Part of what has gotten us into this mess, though, is not just strategic naivete of this venerable kind but a tactical naivete of the kind that President Kennedy's frustrated aide observed. Much ink has been spilled about the moral calculus of intervention, focusing almost exclusively on the justice and urgency of the cause and not at all upon equally important questions that those who know about war know are a sine qua non for the use of military force. Two of these questions stand out above all: Is it likely to succeed? And is it likely to do more good than harm?

These are practical military questions, but they are also very deeply moral ones, because people who know anything about war know that it is always, in some sense, a disaster. War at best means killing innocent people, tearing down the stability and economy of a society, brutalizing and desensitizing a generation of decent men, women, and children, flooding a country with unsecured weapons, and unleashing unpredictable political tidal waves.

And so a war fought with little chance of prevailing can well be a greater moral evil than sitting on one's hands in the face of evil. And a war, successful or not, that does not at least offer the reasonable prospect of making things better can be a greater moral evil than not fighting a war at all. The use of military force is — or ought to be — a last resort precisely because its consequences are so terrible and the forces it unleashes so uncertain. (Never mind the billions, or trillions, of dollars that even victory costs, or the loss of deterrence that is the terrible added cost of failure.)

It is a close question whether — in the short run, at least — our intervention in Libya is likely to do more good than harm. But I don't think it's close at all that it is extremely unlikely to succeed with the force we are willing and able to commit. That is a completely valid moral and practical consideration that deserved far more consideration than it got.

A just war is not merely a war fought in a good cause against a terrible tyrant; there are an infinity of good causes and no shortage of terrible tyrants.

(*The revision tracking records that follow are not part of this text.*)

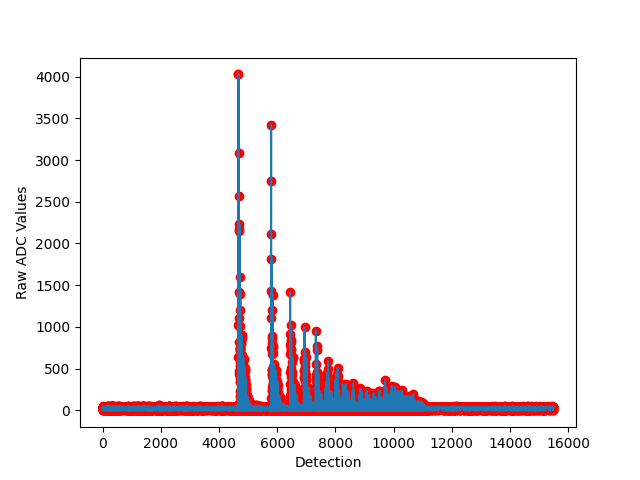
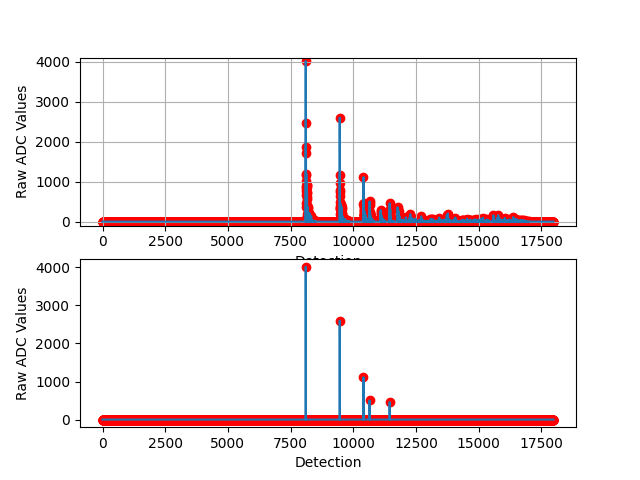
Update

diff --git a/main.py b/main.py
@@ -14,23 +14,18 @@ SAMPLE_RATE = 5062
 SAMPLING_RATE = SAMPLE_RATE/TIME  # Number of samples / Time Period 
 
 # FREQUENCY THRESHOLD
-FREQ_THRESHOLD = 150 
+FREQ_THRESHOLD = 120 
 
 # ERASER PARAMETERS  
 # HEIGHT LENGTH   
-ERASER_H_L_PARAM_30_10 = 1 
-ERASER_H_L_PARAM_30_30 = 1 
-ERASER_H_L_PARAM_10_10 = 1 
-ERASER_H_L_PARAM_10_30 = 1 
+ERASER_HEIGHT_30 = 800
+ERASER_LENGTH_30 = 1700  
+ERASER_LENGTH_10 = 18 
 
 # COIN PARAMETERS 
 # HEIGHT LENGTH 
-COIN_H_L_PARAM_10_30 = 114
-COIN_H_L_PARAM_30_30 = 127
-COIN_H_L_PARAM_10_10 = 140
-COIN_H_L_PARAM_30_10 = 160
+COIN_HEIGHT_30 = 2000
 
-COIN_HEIGHT_30 = 2900
 PEAK_THRESHOLD = 1500 
 
 
@@ -239,36 +234,47 @@ def visualize_data(list,material,height,length) :
     plt.show()
     # plot the raw data 
     
-def predict(freq,amp,numOfPeaks,area):
+def predict(freq,avg_amp,amp,numOfPeaks,numPeakAbove): 
     
     # if eraser  
+    print(f"Freq {freq}")
+    ratio = amp/avg_amp
     if freq < FREQ_THRESHOLD : 
         
         print("Eraser")
-        # if avg_amp < ERASER_H_L_PARAM_10_30 : 
-        #     print("ERASER: HEIGHT = 10 CM, LENGTH = 30 CM")
-            
-        # elif avg_amp > ERASER_H_L_PARAM_10_30 and avg_amp < ERASER_H_L_PARAM_30_30: 
-        #     print("ERASER: HEIGHT = 30 CM, LENGTH = 30 CM")
-            
-        # elif avg_amp > ERASER_H_L_PARAM_30_30 and avg_amp < ERASER_H_L_PARAM_10_10: 
-        #     print("ERASER: HEIGHT = 10 CM, LENGTH = 10 CM")
-            
-        # elif avg_amp > ERASER_H_L_PARAM_10_10 and avg_amp < ERASER_H_L_PARAM_30_10: 
-        #     print("ERASER: HEIGHT = 30 CM, LENGTH = 10 CM")
         
+        if amp > ERASER_HEIGHT_30 : 
+            print(amp)
+            print("30 CM Height Drop")
+            
+            if amp < ERASER_LENGTH_30 : 
+                print("30 CM Length Drop")
+            
+            else : 
+                print("10 CM Length Drop")
+                
+        # 10 cm height       
+        else : 
+            print(amp)
+            print("10 CM Height Drop")
+            if ratio < ERASER_LENGTH_10 : 
+                print("30 CM Length Drop")
+                
+            else : 
+                print("10 CM Length Drop")
+                    
     # if coin 
     else : 
         print("Coin")
-        print(f"area {area}")
         print(f"numOfPeaks {numOfPeaks}")
+        print(f"numOfPeaks {numPeakAbove}")
         
         if amp > COIN_HEIGHT_30 : 
             print(amp)
             print("30 CM Height Drop")
-            print(f"AREA x Peak = {area*numOfPeaks}")
+
             
-            if area*numOfPeaks >= 5000000 : 
+            if numPeakAbove/numOfPeaks <= 0.4 : 
                 print("30 CM Length")
                 
             else :
@@ -278,12 +284,13 @@ def predict(freq,amp,numOfPeaks,area):
         else : 
             print(amp)
             print("10 CM Height Drop")
+            
+            if numPeakAbove/numOfPeaks <= 0.5 : 
+                print("30 CM Length")
+                
+            else :
+                print("10 CM Length")
         
-        
-        
-        
-        
-
         # # Safeguard: High amplitude around 4000 is very likely LENGTH = 10
         # if amp >= 3950:
         #     if avg_amp > 145:
@@ -308,40 +315,97 @@ def predict(freq,amp,numOfPeaks,area):
         #     else:
         #         print("COIN: UNKNOWN — out of trained range")
          
-def numOfPeaks(adc_values) :
+# def numOfPeaks(adc_values) :
 
-    peak = None 
-    zero = 0 
-    peak_counter = 0 
+#     peak = None 
+#     zero = 0 
+#     peak_counter = 0 
     
-    for idx in range (len(adc_values)-1) : 
+#     for idx in range (len(adc_values)-1) : 
         
-        # Ignore the first data         
-        if idx > 0 : 
-            # If this a peak 
-            if (adc_values[idx] > adc_values[idx+1]) and (adc_values[idx] > adc_values[idx-1]) : 
+#         # Ignore the first data         
+#         if idx > 0 : 
+#             # If this a peak 
+#             if (adc_values[idx] > adc_values[idx+1]) and (adc_values[idx] > adc_values[idx-1]) : 
                 
-                # if data_count is 0 means this is the first peak 
-                if peak == None and zero == 0 : 
-                    peak = adc_values[idx]
+#                 # if data_count is 0 means this is the first peak 
+#                 if peak == None and zero == 0 : 
+#                     peak = adc_values[idx]
                     
-                    if adc_values[idx] > PEAK_THRESHOLD : 
-                        peak_counter += 1 
+#                     if adc_values[idx] > PEAK_THRESHOLD : 
+#                         peak_counter += 1 
                     
-                # not the first peak 
-                elif zero == 0 : 
-                    peak = adc_values[idx]
+#                 # not the first peak 
+#                 elif zero == 0 : 
+#                     peak = adc_values[idx]
                     
-                    if adc_values[idx] > PEAK_THRESHOLD : 
-                        peak_counter += 1 
+#                     if adc_values[idx] > PEAK_THRESHOLD : 
+#                         peak_counter += 1 
                         
-                zero = adc_values[idx]
+#                 zero = adc_values[idx]
                     
-            if adc_values[idx] == 0 : 
-                zero = 0 
+#             if adc_values[idx] == 0 : 
+#                 zero = 0 
     
-    return peak_counter
- 
+#     print(f"Number of Peak {peak_counter}") 
+#     return peak_counter
+
+# def numOfPeaksAboveThreshold(adc_values,max_amp) :
+
+#     peak = None 
+#     zero = 0 
+#     peak_counter = 0 
+    
+#     for idx in range (len(adc_values)-1) : 
+        
+#         # Ignore the first data         
+#         if idx > 0 : 
+#             # If this a peak 
+#             if (adc_values[idx] > adc_values[idx+1]) and (adc_values[idx] > adc_values[idx-1]) : 
+                
+#                 # if data_count is 0 means this is the first peak 
+#                 if peak == None and zero == 0 : 
+#                     peak = adc_values[idx]
+                    
+#                     if adc_values[idx] > PEAK_THRESHOLD : 
+#                         if adc_values[idx] > max_amp/2 : 
+#                             peak_counter += 1 
+                    
+#                 # not the first peak 
+#                 elif zero == 0 : 
+#                     peak = adc_values[idx]
+                    
+#                     if adc_values[idx] > PEAK_THRESHOLD : 
+#                         if adc_values[idx] > max_amp/2 : 
+#                             peak_counter += 1 
+                        
+#                 zero = adc_values[idx]
+                    
+#             if adc_values[idx] == 0 : 
+#                 zero = 0 
+    
+#     print(f"Number of Peak Above Thres {peak_counter}") 
+#     return peak_counter
+def numOfPeaks(adc_values) :
+    non_zero_list = [x for x in adc_values if x != 0]
+    
+    print(f"NUM PEAKS {len(non_zero_list)}")
+    return len(non_zero_list)
+    
+    
+    
+def numOfPeaksAboveThreshold(adc_values,max_amp) :
+    non_zero_list = [x for x in adc_values if x != 0]
+    counter = 0 
+    
+    for i in non_zero_list : 
+        if i >= max_amp * 0.4 : 
+            counter += 1 
+    
+    print(f"NUM OF PEAKS ABOVE Thres:{max_amp*0.4} is {counter}") 
+    return counter 
+            
+
 def areaUnderGraph(adc_values): 
     x = np.arange(0,len(adc_values),1)
     
@@ -363,7 +427,7 @@ def p2p(adc_values) :
     for idx in range(1, len(adc_copy) - 1):
         
         # If less than 500 we ignore 
-        if adc_copy[idx] <= 500:
+        if adc_copy[idx] <= 400:
             counter += 1
             adc_copy[idx] = 0 
         else:
@@ -409,7 +473,7 @@ def diff_between_peaks(adc_values) :
         diff = abs(diff)
         diff_list.append(float(diff))
         
-    print(diff_list)
+    print(f"This is {diff_list}")
     return diff_list
     
 def time_between_peaks(adc_x) : 
@@ -425,8 +489,27 @@ def time_between_peaks(adc_x) :
         time_list.append(round(time_taken,2))
         
         
-    print(time_list)
+    print(f"This is {time_list}")
     return time_list
+
+def visualize_data2(list) : 
+    # input : a list of raw data from stm  
+    # output : plot the graph to visualize the input
+    x = []
+    
+    for i in range(0, len(list)):
+        x.append(i)
+    
+    plt.plot(x, list)
+    plt.scatter(x,list,color = 'red')
+    plt.xlabel("Detection")
+    plt.ylabel("Raw ADC Values")
+    plt.savefig(f"Project 2/plots/DATA.png")
+    plt.grid()
+    plt.ylim(-100,4100)
+    # plt.show()
+    # plot the raw data   
+
 
 def main(): 
     print("START MENU")
@@ -461,18 +544,28 @@ def main():
                 # avg_amp = get_avgamp(data)
                 max_amp = highest_amp(data)
                 
-                peaks = numOfPeaks(data)
+                # peaks = numOfPeaks(data)
+                # peak_Above_threshold = numOfPeaksAboveThreshold(data,max_amp)
                 area  = areaUnderGraph(data)
                 nonZero = nonZeroData(data)
             
                 # PEAKS 
                 pk = p2p(data)
+                print(pk)
                 pk_x, pk_y = filterPK(pk)
+                
+                peaks = numOfPeaks(pk_y)
+                peak_Above_threshold = numOfPeaksAboveThreshold(pk_y,max_amp)
+                
                 peak_amp = diff_between_peaks(pk_y)
                 peak_time = time_between_peaks(pk_x)
                 
                 
-                visualize_data(data,typeOfMaterial,height,length)
+                plt.subplot(2,1,1)
+                visualize_data2(data)
+                plt.subplot(2,1,2)
+                visualize_data2(pk)
+                plt.show()
                 
                 with open("Project 2/vibration.csv", 'a', newline='') as file:
                      writer = csv.writer(file)
@@ -481,7 +574,7 @@ def main():
             elif mode == '2' : 
                 
                 print("Start gathering in", end=" ", flush=True)
-                for i in range(3, 0, -1):
+                for i in range(1, 0, -1):
                     print(f"\rStart gathering in {i}", end="", flush=True)
                     time.sleep(1)
                 
@@ -489,20 +582,26 @@ def main():
                 data = gather_data()
                 data = filter_data(data)
                 freq = get_freq(data)
+                avg_amP = get_avgamp(data)
+                max_amp = highest_amp(data)
                 
-                peaks = numOfPeaks(data)
+                # peaks = numOfPeaks(data)
                 area  = areaUnderGraph(data)
                 nonZero = nonZeroData(data)
                 
                 # PEAKS 
                 pk = p2p(data)
                 pk_x, pk_y = filterPK(pk)
+                
+                peaks = numOfPeaks(pk_y)
+                peak_Above_threshold = numOfPeaksAboveThreshold(pk_y,max_amp)
+                
                 peak_amp = diff_between_peaks(pk_y)
                 peak_time = time_between_peaks(pk_x)
                 
                 # avg_amp = get_avgamp(data)
-                max_amp = highest_amp(data)
-                predict(freq,max_amp,peaks,area)
+                
+                predict(freq,avg_amP,max_amp,peaks,peak_Above_threshold)
                 # visualize_data(data,"Pred","Pred","Pred")
                      
         elif user == 'n' or user == 'N' :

A just war is one that can justify the destruction it sows, and the enduring responsibility it entails.